● **ACTIVITY**
The response must contain every line from the records below that has "один".

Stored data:
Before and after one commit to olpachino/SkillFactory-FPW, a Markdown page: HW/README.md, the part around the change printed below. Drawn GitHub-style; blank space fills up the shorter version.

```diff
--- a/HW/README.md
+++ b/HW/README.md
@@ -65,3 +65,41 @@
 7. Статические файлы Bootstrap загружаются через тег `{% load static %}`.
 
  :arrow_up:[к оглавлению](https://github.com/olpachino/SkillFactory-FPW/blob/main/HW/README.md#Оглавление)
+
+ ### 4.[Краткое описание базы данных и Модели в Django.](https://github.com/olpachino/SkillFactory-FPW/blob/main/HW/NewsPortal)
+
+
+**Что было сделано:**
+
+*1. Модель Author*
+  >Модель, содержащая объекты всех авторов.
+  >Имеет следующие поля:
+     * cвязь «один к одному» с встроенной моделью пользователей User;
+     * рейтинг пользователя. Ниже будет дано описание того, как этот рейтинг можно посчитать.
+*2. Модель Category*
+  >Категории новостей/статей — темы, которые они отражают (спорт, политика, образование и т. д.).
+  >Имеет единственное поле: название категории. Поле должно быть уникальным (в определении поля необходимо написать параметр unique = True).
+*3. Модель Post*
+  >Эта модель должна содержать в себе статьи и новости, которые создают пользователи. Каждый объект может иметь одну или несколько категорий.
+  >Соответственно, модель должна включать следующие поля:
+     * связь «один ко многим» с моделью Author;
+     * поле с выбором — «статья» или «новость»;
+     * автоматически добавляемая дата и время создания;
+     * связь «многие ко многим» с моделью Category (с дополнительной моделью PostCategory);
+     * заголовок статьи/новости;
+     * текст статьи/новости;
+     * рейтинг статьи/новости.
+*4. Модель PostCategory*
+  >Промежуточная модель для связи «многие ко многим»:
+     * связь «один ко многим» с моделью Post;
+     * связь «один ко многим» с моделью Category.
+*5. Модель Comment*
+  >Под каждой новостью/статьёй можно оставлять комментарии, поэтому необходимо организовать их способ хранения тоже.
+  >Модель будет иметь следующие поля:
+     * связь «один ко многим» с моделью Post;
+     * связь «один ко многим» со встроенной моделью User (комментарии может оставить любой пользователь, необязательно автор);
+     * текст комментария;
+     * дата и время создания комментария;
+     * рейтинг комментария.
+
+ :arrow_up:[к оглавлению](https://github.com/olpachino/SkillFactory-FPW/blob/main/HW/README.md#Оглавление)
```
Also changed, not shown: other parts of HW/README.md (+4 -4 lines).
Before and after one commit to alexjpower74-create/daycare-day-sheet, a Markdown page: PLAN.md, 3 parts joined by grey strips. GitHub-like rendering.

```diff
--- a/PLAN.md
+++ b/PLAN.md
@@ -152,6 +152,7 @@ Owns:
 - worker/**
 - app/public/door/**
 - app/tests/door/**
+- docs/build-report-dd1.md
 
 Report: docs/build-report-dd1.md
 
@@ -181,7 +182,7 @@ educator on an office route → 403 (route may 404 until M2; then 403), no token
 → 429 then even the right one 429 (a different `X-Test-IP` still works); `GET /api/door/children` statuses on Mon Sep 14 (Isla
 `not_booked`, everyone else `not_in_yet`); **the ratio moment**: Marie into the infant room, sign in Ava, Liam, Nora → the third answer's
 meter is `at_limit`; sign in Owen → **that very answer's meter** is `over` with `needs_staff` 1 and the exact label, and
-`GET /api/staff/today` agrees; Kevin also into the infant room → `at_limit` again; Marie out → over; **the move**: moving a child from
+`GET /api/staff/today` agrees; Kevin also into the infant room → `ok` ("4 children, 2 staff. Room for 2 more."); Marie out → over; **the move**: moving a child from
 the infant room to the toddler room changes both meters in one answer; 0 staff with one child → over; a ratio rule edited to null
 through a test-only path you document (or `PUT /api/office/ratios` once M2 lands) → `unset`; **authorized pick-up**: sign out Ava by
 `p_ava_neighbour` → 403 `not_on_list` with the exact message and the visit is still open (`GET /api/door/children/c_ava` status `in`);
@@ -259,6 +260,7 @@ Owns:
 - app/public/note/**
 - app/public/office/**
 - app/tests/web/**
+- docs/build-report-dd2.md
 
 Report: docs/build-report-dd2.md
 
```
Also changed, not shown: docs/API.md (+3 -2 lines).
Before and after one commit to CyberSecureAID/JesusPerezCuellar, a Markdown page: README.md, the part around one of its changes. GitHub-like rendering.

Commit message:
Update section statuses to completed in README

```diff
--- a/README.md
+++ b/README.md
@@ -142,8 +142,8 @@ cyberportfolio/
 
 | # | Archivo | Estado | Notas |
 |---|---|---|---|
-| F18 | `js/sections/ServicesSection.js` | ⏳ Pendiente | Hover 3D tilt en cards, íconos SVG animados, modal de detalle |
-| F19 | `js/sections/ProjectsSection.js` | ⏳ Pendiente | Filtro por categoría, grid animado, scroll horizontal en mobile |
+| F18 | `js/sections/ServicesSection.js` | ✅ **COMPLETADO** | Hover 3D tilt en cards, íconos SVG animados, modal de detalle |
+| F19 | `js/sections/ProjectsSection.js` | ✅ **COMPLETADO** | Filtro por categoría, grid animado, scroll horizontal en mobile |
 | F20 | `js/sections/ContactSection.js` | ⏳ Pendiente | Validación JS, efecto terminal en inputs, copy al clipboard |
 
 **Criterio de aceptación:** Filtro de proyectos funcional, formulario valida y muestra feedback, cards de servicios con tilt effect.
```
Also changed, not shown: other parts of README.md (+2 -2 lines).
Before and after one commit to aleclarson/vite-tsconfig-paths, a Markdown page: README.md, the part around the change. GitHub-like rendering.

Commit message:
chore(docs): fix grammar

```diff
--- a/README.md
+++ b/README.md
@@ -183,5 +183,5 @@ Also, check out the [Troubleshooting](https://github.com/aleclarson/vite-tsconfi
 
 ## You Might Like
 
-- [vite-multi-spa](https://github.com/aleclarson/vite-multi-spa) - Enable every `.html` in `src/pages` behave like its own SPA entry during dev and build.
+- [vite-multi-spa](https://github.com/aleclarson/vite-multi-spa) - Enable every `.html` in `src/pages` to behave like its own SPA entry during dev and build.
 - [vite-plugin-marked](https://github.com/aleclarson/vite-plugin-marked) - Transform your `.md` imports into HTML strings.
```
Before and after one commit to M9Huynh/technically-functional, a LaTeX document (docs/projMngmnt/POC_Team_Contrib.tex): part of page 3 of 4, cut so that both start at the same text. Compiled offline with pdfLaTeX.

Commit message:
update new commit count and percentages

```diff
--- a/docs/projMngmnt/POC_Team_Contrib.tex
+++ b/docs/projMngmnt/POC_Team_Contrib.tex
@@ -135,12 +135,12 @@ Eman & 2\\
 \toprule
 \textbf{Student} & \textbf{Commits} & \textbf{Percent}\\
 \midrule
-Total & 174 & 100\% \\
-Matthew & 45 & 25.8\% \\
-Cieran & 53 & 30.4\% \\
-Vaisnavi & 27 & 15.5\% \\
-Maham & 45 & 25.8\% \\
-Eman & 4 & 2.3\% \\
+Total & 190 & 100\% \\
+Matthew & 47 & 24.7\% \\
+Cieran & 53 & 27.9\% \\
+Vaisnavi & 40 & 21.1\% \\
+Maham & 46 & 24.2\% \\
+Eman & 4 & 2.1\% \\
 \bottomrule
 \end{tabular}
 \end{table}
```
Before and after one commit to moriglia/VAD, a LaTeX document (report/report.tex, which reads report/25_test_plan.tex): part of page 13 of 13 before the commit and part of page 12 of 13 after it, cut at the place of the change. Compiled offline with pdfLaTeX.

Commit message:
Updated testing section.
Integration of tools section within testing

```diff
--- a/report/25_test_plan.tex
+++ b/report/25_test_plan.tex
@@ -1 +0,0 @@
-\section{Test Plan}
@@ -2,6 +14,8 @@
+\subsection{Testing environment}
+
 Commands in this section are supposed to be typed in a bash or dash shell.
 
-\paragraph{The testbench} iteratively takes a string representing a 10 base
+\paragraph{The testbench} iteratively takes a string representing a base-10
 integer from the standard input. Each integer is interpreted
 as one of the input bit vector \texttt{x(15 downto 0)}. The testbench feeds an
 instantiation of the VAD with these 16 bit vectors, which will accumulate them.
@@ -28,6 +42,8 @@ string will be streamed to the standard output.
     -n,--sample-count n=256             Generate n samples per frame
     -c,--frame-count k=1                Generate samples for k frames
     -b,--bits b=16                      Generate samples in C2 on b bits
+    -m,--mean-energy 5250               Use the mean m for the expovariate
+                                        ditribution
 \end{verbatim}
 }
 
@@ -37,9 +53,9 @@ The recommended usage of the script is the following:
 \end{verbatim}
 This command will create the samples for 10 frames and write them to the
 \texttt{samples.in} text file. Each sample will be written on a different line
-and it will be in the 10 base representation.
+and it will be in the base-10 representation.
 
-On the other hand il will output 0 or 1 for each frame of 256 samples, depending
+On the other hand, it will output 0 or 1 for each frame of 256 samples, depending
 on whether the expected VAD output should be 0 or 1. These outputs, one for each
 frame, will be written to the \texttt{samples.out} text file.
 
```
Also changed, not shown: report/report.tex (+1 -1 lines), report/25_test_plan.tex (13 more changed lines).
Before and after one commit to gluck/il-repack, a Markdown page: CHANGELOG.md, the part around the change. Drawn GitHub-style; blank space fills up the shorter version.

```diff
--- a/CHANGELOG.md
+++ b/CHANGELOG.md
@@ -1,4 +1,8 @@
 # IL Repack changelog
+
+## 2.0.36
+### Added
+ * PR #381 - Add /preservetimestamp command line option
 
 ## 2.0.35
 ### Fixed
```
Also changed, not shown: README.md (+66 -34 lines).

● **COMPLETED TASK**
+     * cвязь «один к одному» с встроенной моделью пользователей User;
+     * связь «один ко многим» с моделью Author;
+     * связь «один ко многим» с моделью Post;
+     * связь «один ко многим» с моделью Category.
+     * связь «один ко многим» с моделью Post;
+     * связь «один ко многим» со встроенной моделью User (комментарии может оставить любой пользователь, необязательно автор);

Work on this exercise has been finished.